INSTALLUX Gulf is building on the strengths of its French parent company, which has seen significant growth since its vertical integration into aluminium extrusion in 2010.
Aluminium systems provider Installux took over the Barcelona production unit of one of its suppliers and created IES (Installux Extrusion Services) in July of that year. This unit, which has an annual output of 8,000 tonnes per year, has recently purchased its own premises which will allow it to install a second extrusion line.
“This marks a strategic move in Installux’s plans to grow its extrusion business, and its vertical integration” says Basim Al Saie, general manager of the Bahrain-based Installux Gulf, the regional office of Installux.
Installux, which operates one of the most modern vertical coating lines in Europe, has upgraded its thermal break system and invested in a new high-capacity Decoral wood finish line, he adds.
To ensure its growth in the market, Installux continues to invest in research and development (R&D) which has resulted in a number of new-generation products, which not only boast environment-friendliness and energy efficiency but also keep pace with the design trends in the industry, says Al Saie.
In the region, Installux Gulf has released three new series – the Espace 70 casement, Comete 70 heavy-duty doors, and the 32 Galaxie sliding series and is set to launch the Univers 70 UCW unitised curtain-walling system.
“The 70 and 32 are based on the 70TH and the 32TH, which incorporate thermal break and enjoy great success in the European market since their launch a few years ago. We have basically taken the TH models and cloned it into a non-thermal break system for the Gulf region,” says Al Saie.
The 70 and 32 series, which use the same accessories and tooling as their 70TH and the 32TH counterparts, have a modern design and feature concealed drainage and can accommodate a glazing thickness of up to 55 mm for the hinged versions and 32 mm for sliding windows and doors. They offer a U-value of 1.4 W/sq m K for the hinged and 1.6 W/sq m K for sliding units.
The series have slim profiles, in line with today’s market trends for greater transparency and hence wider expanses of glass. They can be used to create sliding windows up to 3 m high.
The profiles have a width of 70 mm – wider than any system available on the market for a non-thermal series, according to Al Saie – which allows the integration of concealed door closers, hinges and concealed electromechanical locking systems for casement windows and doors.
The 70 and 32 series were soft launched in the Gulf region in May and the response was “fantastic”, according to Al Saie.
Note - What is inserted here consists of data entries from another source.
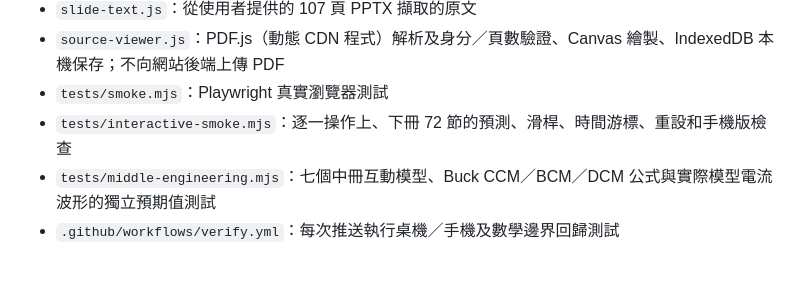
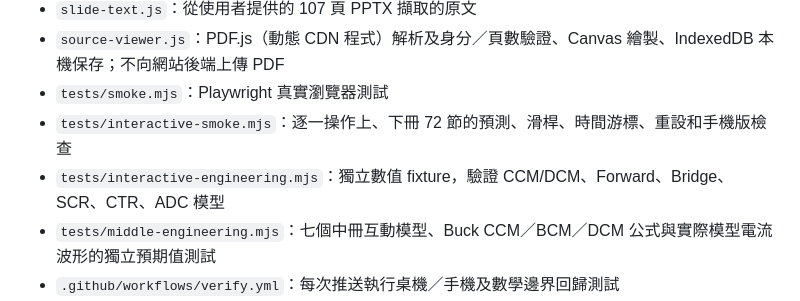
Before and after one commit to linwuyen/-EEHandouts, a Markdown page: README.md, the part around the change. Rendered like a GitHub page; blank space fills up the shorter version.

Commit message:
docs: describe independent numeric model regression

```diff
--- a/README.md
+++ b/README.md
@@ -111,6 +111,7 @@ npm test
 - `source-viewer.js`：PDF.js（動態 CDN 程式）解析及身分／頁數驗證、Canvas 繪製、IndexedDB 本機保存；不向網站後端上傳 PDF
 - `tests/smoke.mjs`：Playwright 真實瀏覽器測試
 - `tests/interactive-smoke.mjs`：逐一操作上、下冊 72 節的預測、滑桿、時間游標、重設和手機版檢查
+- `tests/interactive-engineering.mjs`：獨立數值 fixture，驗證 CCM/DCM、Forward、Bridge、SCR、CTR、ADC 模型
 - `tests/middle-engineering.mjs`：七個中冊互動模型、Buck CCM／BCM／DCM 公式與實際模型電流波形的獨立預期值測試
 - `.github/workflows/verify.yml`：每次推送執行桌機／手機及數學邊界回歸測試
 - `.nojekyll`：GitHub Pages 靜態資產處理
```
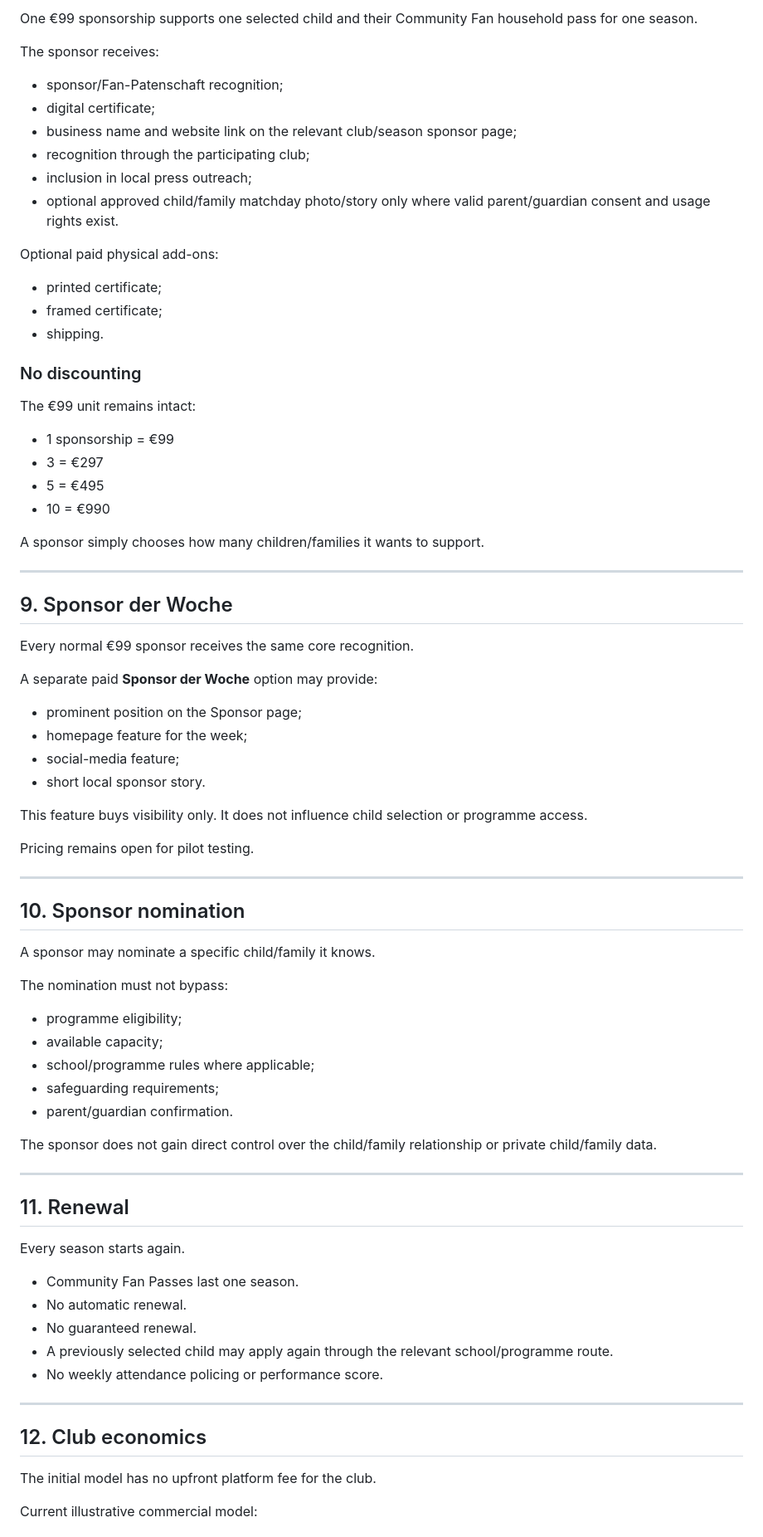
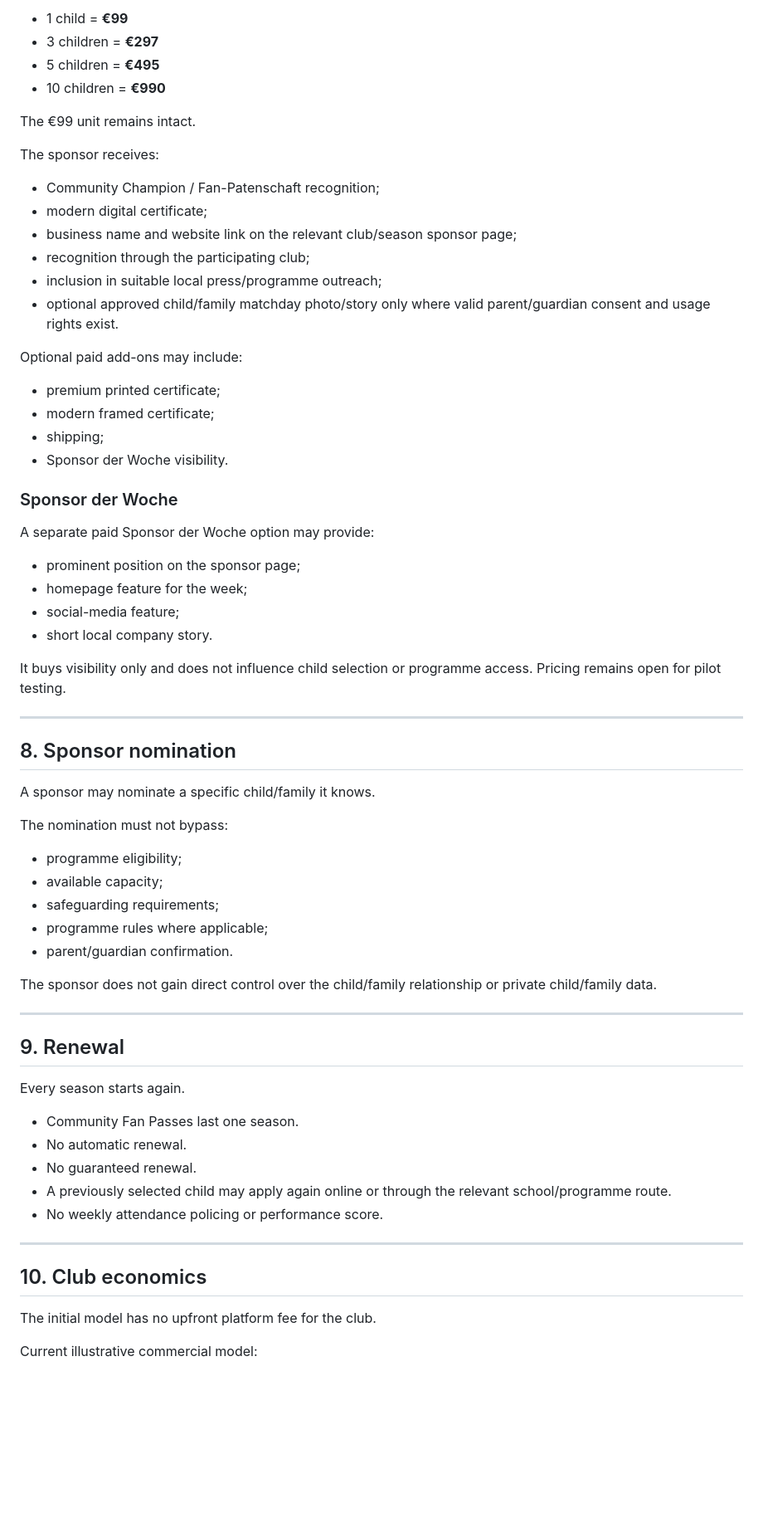
Before and after one commit to unikmo/football200, a Markdown page: PRODUCT_CONCEPT.md, the part around one of its changes. Shown at 83% size. GitHub-like rendering; blank space fills up the shorter version.

Commit message:
Align product concept with online applications and pain-led positioning

```diff
--- a/PRODUCT_CONCEPT.md
+++ b/PRODUCT_CONCEPT.md
@@ -136,52 +137,41 @@ The school is the application/distribution channel. It does not replace parent/g
 
-One €99 sponsorship supports one selected child and their Community Fan household pass for one season.
+- 1 child = **€99**
+- 3 children = **€297**
+- 5 children = **€495**
+- 10 children = **€990**
+
+The €99 unit remains intact.
 
 The sponsor receives:
 
-- sponsor/Fan-Patenschaft recognition;
-- digital certificate;
+- Community Champion / Fan-Patenschaft recognition;
+- modern digital certificate;
 - business name and website link on the relevant club/season sponsor page;
 - recognition through the participating club;
-- inclusion in local press outreach;
+- inclusion in suitable local press/programme outreach;
 - optional approved child/family matchday photo/story only where valid parent/guardian consent and usage rights exist.
 
-Optional paid physical add-ons:
+Optional paid add-ons may include:
 
-- printed certificate;
-- framed certificate;
-- shipping.
+- premium printed certificate;
+- modern framed certificate;
+- shipping;
+- Sponsor der Woche visibility.
 
-### No discounting
+### Sponsor der Woche
 
-The €99 unit remains intact:
+A separate paid Sponsor der Woche option may provide:
 
-- 1 sponsorship = €99
-- 3 = €297
-- 5 = €495
-- 10 = €990
+- prominent position on the sponsor page;
+- homepage feature for the week;
+- social-media feature;
+- short local company story.
 
-A sponsor simply chooses how many children/families it wants to support.
+It buys visibility only and does not influence child selection or programme access. Pricing remains open for pilot testing.
 
 ---
 
-## 9. Sponsor der Woche
-
-Every normal €99 sponsor receives the same core recognition.
-
-A separate paid **Sponsor der Woche** option may provide:
-
-- prominent position on the Sponsor page;
-- homepage feature for the week;
-- social-media feature;
-- short local sponsor story.
-
-This feature buys visibility only. It does not influence child selection or programme access.
-
-Pricing remains open for pilot testing.
-
----
-
-## 10. Sponsor nomination
+## 8. Sponsor nomination
 
 A sponsor may nominate a specific child/family it knows.
 
@@ -189,27 +179,27 @@ The nomination must not bypass:
 
 - programme eligibility;
 - available capacity;
-- school/programme rules where applicable;
 - safeguarding requirements;
+- programme rules where applicable;
 - parent/guardian confirmation.
 
 The sponsor does not gain direct control over the child/family relationship or private child/family data.
 
 ---
 
-## 11. Renewal
+## 9. Renewal
 
 Every season starts again.
 
 - Community Fan Passes last one season.
 - No automatic renewal.
 - No guaranteed renewal.
-- A previously selected child may apply again through the relevant school/programme route.
+- A previously selected child may apply again online or through the relevant school/programme route.
 - No weekly attendance policing or performance score.
 
 ---
 
-## 12. Club economics
+## 10. Club economics
 
 The initial model has no upfront platform fee for the club.
 
```
Also changed, not shown: other parts of PRODUCT_CONCEPT.md (+90 -109 lines).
“We have installed our first project – a private villa in Bahrain – which has been a big success and are currently doing a number of projects,” he adds. The official launch of these products will be held early next year, when Installux Gulf also intends to launch its new unitised curtain-walling system.
The Univers 70 UCW has a number of features and can include sun louvres and openings up to 3 m high and 1.5 m wide. The system can incorporate stone and composite sheet cladding within each module and will be available in standard formats, with horizontal lines or as four-sided structural glazing.
Installux Gulf now also has a blast-resistant certified curtain-walling system following a test undertaken in the UK for a project in Kuwait. The system has been certified by an independent UK test laboratory, says Al Saie.
Meanwhile, the company – which operates throughout the region out of Bahrain – is expanding its workforce to cover its growing market in the GCC states, which are all showing strong signs of sustained growth, he adds. Installux Gulf has carried out projects in the Gulf, Lebanon, northern Iraq, Iran and the Indian sub-continent.
“We have enjoyed a good relationship with our clients, thanks to our continued commitment to our core values which focus on high-quality services, technical competence and integrity, which has ensured that we are recognised in the market as a dependable partner for the long term,” he says.
He continues: “One thing I feel passionately about is the quality of projects, and it is sad to see end-users suffer as a result of price wars among contractors leading to pressures on subcontractors to make up for low margins. This, in the end, results in projects that have inferior products and quality in most cases; this was not how many projects started in the first place!”
Al Saie believes that the building codes in the region need to be revised as they are inadequate, weak and narrow in their scope and do not encompass energy efficiency and conservation and green technology.
“Developers factor in the short-term costs rather than looking at the long term. The current construction practices in most GCC are not sustainable. We are wasting our natural resources, by using them to generate ever expanding demand for electricity to cool homes, and buildings which are energy inefficient,” he emphasises.